‘Contingency planning’ is the act of imagining possible future events, often catastrophic, and figuring out ways to handle them. ‘Contingency’ is also a term in contemporary philosophy that refers to a state of change and uncertainty, where the foundation of reality is in constant flux, and absolutely anything is possible.
Formatted as a public seminar, 2-day workshop and exhibition / happening event, this project is an open-structure exploration of sci-fi strategies, collective movement, and metaphysical sculpture, developed in collaboration with Bergen-based dance artist Yohei Hamada. It was presented at the Bergen Centre for Electronic Arts (BEK) in September 2019 and will happen in Tromsø in March 2020 with Kurant Visningsrom.

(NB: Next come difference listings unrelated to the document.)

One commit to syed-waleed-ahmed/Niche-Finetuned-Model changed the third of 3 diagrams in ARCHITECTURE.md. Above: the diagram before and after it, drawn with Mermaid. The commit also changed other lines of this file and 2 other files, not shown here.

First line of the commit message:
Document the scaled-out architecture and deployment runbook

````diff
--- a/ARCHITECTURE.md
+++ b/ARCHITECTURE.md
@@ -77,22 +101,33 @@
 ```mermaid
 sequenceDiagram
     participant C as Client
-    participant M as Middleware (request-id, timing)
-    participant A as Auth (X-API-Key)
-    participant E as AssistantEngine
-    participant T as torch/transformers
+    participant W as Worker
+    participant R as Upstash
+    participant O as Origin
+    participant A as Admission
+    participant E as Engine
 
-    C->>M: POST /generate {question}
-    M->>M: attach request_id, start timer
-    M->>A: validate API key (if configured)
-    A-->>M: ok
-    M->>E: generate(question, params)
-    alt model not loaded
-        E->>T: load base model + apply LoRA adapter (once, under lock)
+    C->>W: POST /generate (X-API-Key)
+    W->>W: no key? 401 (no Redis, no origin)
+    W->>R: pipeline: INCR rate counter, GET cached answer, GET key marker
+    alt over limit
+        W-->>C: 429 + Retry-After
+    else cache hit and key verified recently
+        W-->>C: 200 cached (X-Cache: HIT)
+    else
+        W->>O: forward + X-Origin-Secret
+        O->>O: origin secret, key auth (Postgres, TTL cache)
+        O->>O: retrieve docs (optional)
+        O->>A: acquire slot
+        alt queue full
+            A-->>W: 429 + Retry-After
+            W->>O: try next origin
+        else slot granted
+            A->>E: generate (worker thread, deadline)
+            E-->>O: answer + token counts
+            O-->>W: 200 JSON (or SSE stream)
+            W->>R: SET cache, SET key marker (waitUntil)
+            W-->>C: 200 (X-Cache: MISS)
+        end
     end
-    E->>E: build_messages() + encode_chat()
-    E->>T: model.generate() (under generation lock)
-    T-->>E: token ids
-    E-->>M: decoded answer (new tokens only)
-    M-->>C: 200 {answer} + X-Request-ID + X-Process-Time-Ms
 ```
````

Sexton is interested in subverting mainstream apocalyptic narratives and finding ways of coping with / seeing beyond the socio-economic structures that drive them. She has created a series of wearable / occupiable sculptures from parachute cord, tarpaulin, knots, and netting that she considers as metaphysical technologies, hybrid tools for basic survival and hyperdimensional experience: Harnesses that grant us new abilities and protect us from harm, doubling as gentle restraints for skepticism. Colourful globular nets to contain, amplify, focus, or deflect energy as needed. Shelters within shelters, topological forms that resonate across manifold dimensions.
In their 2-day workshop, Sexton and Hamada lead discussions, strategy sessions, energy experiments, and simple movement exercises with the sculptures. Focus is on the development of extra-sensory perception and other skills such as knot tying and space-time folding. A sci-fi soundscape is provided by live radio noise and ionospheric transmissions.

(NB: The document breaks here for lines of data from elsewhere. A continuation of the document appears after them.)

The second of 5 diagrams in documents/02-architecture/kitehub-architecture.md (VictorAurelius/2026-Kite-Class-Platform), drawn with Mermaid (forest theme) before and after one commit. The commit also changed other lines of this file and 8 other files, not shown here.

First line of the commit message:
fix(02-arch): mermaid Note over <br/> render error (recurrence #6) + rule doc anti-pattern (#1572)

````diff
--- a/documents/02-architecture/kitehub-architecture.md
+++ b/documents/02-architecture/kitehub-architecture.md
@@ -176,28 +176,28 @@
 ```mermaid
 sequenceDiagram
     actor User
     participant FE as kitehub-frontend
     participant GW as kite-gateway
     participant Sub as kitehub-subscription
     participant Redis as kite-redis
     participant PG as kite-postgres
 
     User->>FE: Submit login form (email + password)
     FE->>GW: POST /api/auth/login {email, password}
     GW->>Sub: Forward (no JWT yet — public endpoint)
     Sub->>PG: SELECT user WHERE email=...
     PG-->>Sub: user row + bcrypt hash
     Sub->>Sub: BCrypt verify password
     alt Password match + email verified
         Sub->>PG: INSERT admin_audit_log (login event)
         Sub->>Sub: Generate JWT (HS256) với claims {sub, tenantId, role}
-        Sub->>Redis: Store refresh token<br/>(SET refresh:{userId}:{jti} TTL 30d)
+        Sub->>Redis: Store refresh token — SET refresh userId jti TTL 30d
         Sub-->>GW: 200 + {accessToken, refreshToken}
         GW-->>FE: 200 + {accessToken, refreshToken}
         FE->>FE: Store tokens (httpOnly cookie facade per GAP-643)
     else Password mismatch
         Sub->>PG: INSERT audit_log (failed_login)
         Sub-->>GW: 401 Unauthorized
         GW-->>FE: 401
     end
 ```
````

Here are some photos from the pubic exhibition / happening event at BEK in Bergen, September 2019:
Astral Projector 1.0, 2019, tarpaulin, paracord, projector mount:
movement experimentation with Sexton’s ‘aura amplifier’ harness, Yohei Hamada, BEK studio, May 2019

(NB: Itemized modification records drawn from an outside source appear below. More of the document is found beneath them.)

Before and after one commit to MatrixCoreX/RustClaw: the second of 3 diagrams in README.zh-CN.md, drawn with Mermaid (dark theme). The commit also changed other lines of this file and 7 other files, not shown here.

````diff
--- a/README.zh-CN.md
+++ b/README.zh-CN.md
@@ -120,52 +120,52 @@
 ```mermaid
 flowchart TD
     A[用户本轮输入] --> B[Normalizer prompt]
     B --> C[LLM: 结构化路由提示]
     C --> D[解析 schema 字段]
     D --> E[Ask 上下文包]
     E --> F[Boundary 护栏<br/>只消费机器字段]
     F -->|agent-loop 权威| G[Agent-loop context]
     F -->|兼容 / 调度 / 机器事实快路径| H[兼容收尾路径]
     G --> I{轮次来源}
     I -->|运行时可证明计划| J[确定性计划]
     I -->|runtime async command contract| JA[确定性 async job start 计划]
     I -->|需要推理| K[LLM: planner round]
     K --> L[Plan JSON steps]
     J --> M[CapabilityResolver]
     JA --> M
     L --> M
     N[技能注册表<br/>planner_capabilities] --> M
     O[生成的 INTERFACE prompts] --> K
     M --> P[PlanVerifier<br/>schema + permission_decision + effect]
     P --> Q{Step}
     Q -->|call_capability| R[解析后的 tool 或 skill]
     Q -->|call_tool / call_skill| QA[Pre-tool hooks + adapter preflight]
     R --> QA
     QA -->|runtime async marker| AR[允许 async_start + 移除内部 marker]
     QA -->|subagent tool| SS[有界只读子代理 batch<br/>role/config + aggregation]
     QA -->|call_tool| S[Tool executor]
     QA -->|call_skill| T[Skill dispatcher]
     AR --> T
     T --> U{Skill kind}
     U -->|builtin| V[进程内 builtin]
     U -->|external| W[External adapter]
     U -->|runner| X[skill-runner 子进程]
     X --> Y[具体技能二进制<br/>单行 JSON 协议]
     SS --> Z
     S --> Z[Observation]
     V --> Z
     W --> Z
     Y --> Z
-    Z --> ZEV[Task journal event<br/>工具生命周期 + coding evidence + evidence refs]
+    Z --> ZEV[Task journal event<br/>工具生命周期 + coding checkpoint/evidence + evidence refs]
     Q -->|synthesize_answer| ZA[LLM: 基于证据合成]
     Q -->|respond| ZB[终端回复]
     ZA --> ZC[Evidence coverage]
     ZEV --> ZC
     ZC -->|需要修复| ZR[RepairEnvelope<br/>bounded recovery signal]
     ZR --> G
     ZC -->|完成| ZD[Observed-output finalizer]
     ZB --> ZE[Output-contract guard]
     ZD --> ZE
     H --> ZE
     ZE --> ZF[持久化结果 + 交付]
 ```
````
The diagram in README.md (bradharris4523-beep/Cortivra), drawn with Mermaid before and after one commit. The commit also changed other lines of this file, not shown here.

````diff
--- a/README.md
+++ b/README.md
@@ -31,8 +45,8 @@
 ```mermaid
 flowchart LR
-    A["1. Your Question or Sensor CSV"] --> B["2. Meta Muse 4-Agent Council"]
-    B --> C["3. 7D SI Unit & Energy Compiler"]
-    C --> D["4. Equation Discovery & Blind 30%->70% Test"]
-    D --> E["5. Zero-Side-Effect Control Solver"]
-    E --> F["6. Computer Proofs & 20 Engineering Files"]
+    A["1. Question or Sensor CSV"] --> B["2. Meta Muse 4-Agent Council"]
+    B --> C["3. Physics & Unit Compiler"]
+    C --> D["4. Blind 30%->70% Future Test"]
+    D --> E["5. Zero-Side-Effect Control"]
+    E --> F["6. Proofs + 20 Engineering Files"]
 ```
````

YOHEI HAMADA (b. 1987) is a Japanese dance artist and movement researcher based in Bergen, Norway. He develops choreographies concerning time, space, and perception, exploring tensegrity models and evolutionary principles. His research focuses on movement structure, involving collaborators from many different subject fields, using references to embryology, physics, architecture, martial arts and various dance methods.
Erin Sexton netting paracord at outdoor studio site in western Norway, April 2019
photos: Rasmus Hungnes
The project is made possible with the support of Bergen Kommune, Kulturrådet, and BEK, tusen takk!